Only the pictures are to be omitted; everything else in the listing must be reproduced exactly.

Available data —
Start of Block
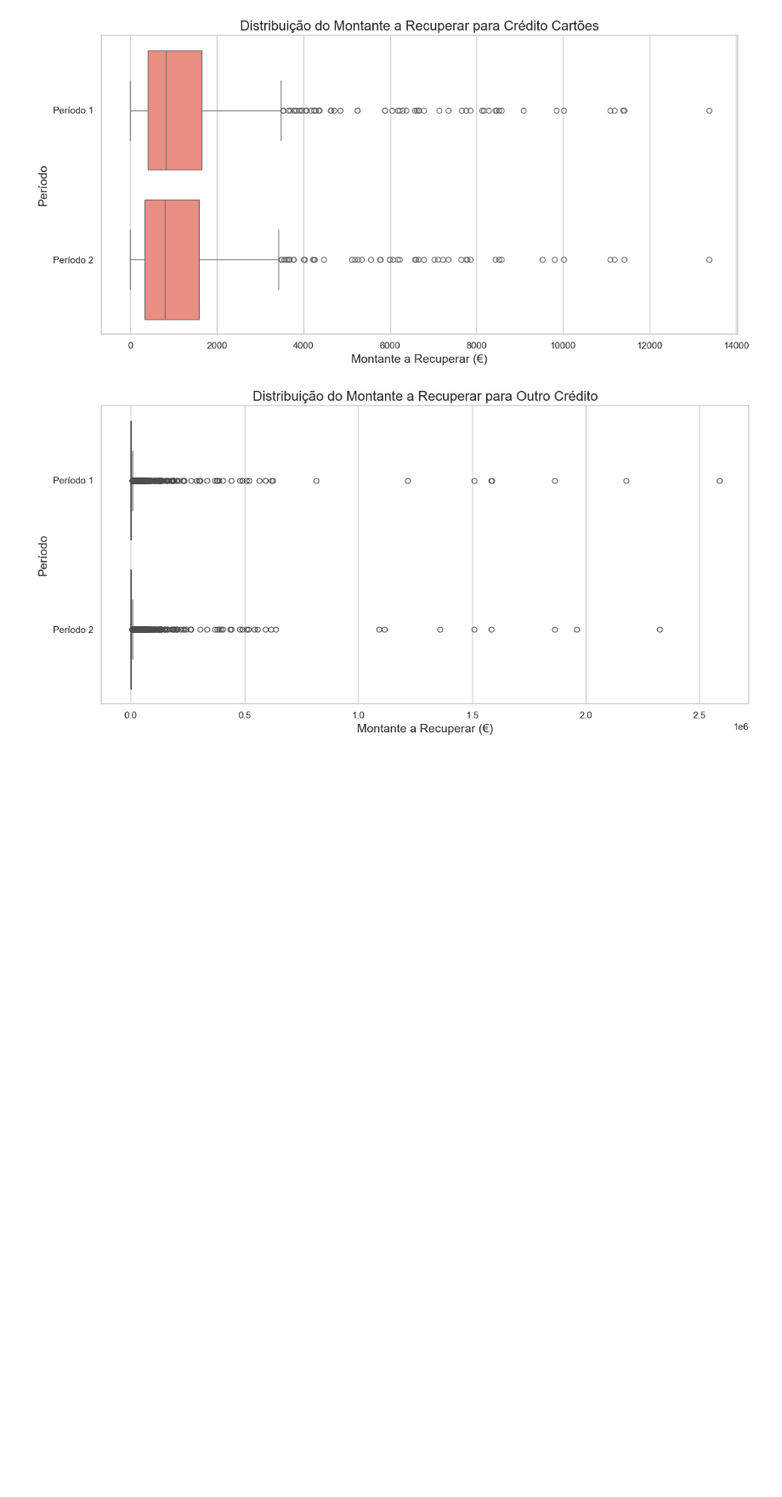
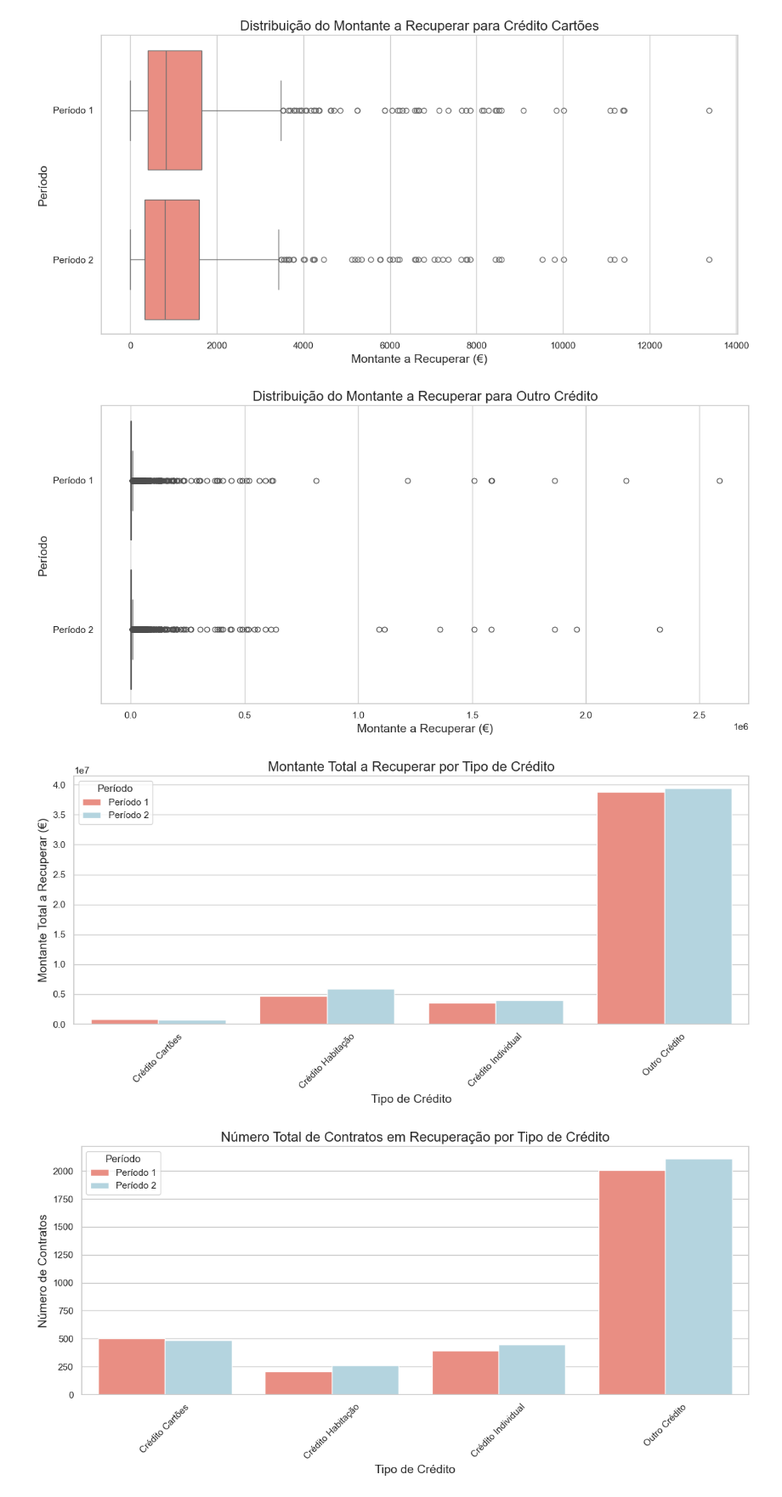
Before and after one commit to bruna-barbosa/analise-recuperacao-credito, a Jupyter notebook: analise.ipynb, the cells around one changed output. Shown: that part at 85% size. Drawn from its saved outputs; the diff is of its cells as text; code cells hidden in the pictures; blank space fills up the shorter version.

Commit message:
Análise - Cores

```diff
--- a/analise.ipynb
+++ b/analise.ipynb
@@ -419,3 +419,47 @@ for tipo in tipos_credito:
 [figure]
 [figure]
 [figure]
+# %%
+
+# Definindo a paleta de cores para os períodos
+period_palette = {
+    'Período 1': 'salmon',  # Cor para Período 1
+    'Período 2': 'lightblue'        # Cor para Período 2
+}
+
+# Visualização Gráfica da Comparação entre Períodos para Montante Total a Recuperar
+plt.figure(figsize=(12, 6))
+sns.barplot(
+    data=resumo_comparado,
+    x="Tipo de Crédito",
+    y="montante_total",
+    hue="Período",
+    palette=period_palette  # Usando a paleta para períodos
+)
+plt.title("Montante Total a Recuperar por Tipo de Crédito", fontsize=16)
+plt.xlabel("Tipo de Crédito", fontsize=14)
+plt.ylabel("Montante Total a Recuperar (€)", fontsize=14)
+plt.xticks(rotation=45)
+plt.legend(title='Período')
+plt.tight_layout()  # Ajusta o layout para evitar sobreposições
+plt.show()
+
+# Visualização Gráfica da Comparação entre Períodos para Número Total de Contratos
+plt.figure(figsize=(12, 6))
+sns.barplot(
+    data=resumo_comparado,
+    x="Tipo de Crédito",
+    y="total_contratos",
+    hue="Período",
+    palette=period_palette  # Usando a paleta para períodos
+)
+plt.title("Número Total de Contratos em Recuperação por Tipo de Crédito", fontsize=16)
+plt.xlabel("Tipo de Crédito", fontsize=14)
+plt.ylabel("Número de Contratos", fontsize=14)
+plt.xticks(rotation=45)
+plt.legend(title='Período')
+plt.tight_layout()  # Ajusta o layout para evitar sobreposições
+plt.show()
+# %% [output]
+[figure, added]
+[figure, added]
```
End of Block
Exercise answer —
Before and after one commit to bruna-barbosa/analise-recuperacao-credito, a Jupyter notebook: analise.ipynb, the cells around one changed output. Shown: that part at 85% size. Drawn from its saved outputs; the diff is of its cells as text; code cells hidden in the pictures; blank space fills up the shorter version.

Commit message:
Análise - Cores

```diff
--- a/analise.ipynb
+++ b/analise.ipynb
@@ -419,3 +419,47 @@ for tipo in tipos_credito:
 [figure]
 [figure]
 [figure]
+# %%
+
+# Definindo a paleta de cores para os períodos
+period_palette = {
+    'Período 1': 'salmon',  # Cor para Período 1
+    'Período 2': 'lightblue'        # Cor para Período 2
+}
+
+# Visualização Gráfica da Comparação entre Períodos para Montante Total a Recuperar
+plt.figure(figsize=(12, 6))
+sns.barplot(
+    data=resumo_comparado,
+    x="Tipo de Crédito",
+    y="montante_total",
+    hue="Período",
+    palette=period_palette  # Usando a paleta para períodos
+)
+plt.title("Montante Total a Recuperar por Tipo de Crédito", fontsize=16)
+plt.xlabel("Tipo de Crédito", fontsize=14)
+plt.ylabel("Montante Total a Recuperar (€)", fontsize=14)
+plt.xticks(rotation=45)
+plt.legend(title='Período')
+plt.tight_layout()  # Ajusta o layout para evitar sobreposições
+plt.show()
+
+# Visualização Gráfica da Comparação entre Períodos para Número Total de Contratos
+plt.figure(figsize=(12, 6))
+sns.barplot(
+    data=resumo_comparado,
+    x="Tipo de Crédito",
+    y="total_contratos",
+    hue="Período",
+    palette=period_palette  # Usando a paleta para períodos
+)
+plt.title("Número Total de Contratos em Recuperação por Tipo de Crédito", fontsize=16)
+plt.xlabel("Tipo de Crédito", fontsize=14)
+plt.ylabel("Número de Contratos", fontsize=14)
+plt.xticks(rotation=45)
+plt.legend(title='Período')
+plt.tight_layout()  # Ajusta o layout para evitar sobreposições
+plt.show()
+# %% [output]
+[figure, added]
+[figure, added]
```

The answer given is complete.